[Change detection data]
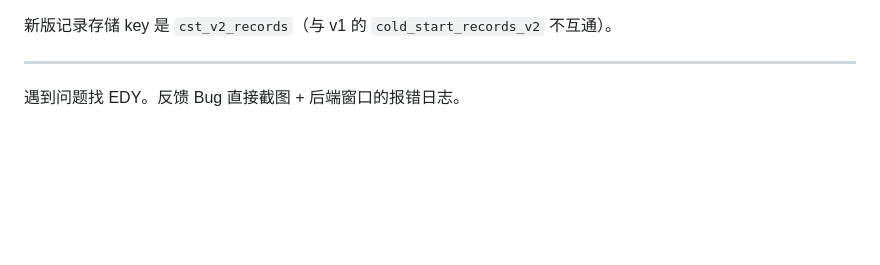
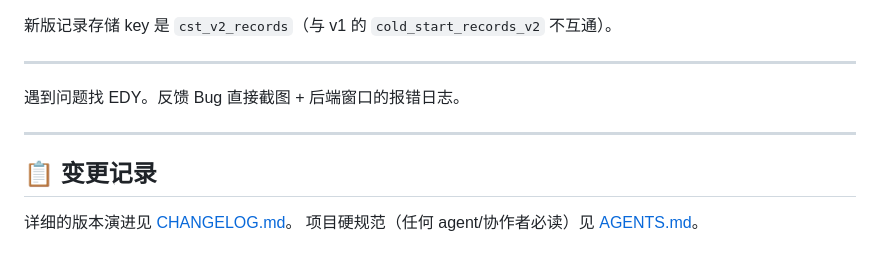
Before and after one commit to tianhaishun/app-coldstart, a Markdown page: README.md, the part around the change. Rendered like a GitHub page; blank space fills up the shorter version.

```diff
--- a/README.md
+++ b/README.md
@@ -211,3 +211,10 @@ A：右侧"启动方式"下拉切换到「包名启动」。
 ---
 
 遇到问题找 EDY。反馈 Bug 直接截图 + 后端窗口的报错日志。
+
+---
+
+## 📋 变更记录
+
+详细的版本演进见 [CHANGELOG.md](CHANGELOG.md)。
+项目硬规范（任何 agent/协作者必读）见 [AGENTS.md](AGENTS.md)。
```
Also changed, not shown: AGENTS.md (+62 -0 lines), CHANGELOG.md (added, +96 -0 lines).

WHAT IS EXPECTED: Your response should be made up of the lines in the data that contain the word "AGENTS".

TASK OUTPUT:
+项目硬规范（任何 agent/协作者必读）见 [AGENTS.md](AGENTS.md)。
Also changed, not shown: AGENTS.md (+62 -0 lines), CHANGELOG.md (added, +96 -0 lines).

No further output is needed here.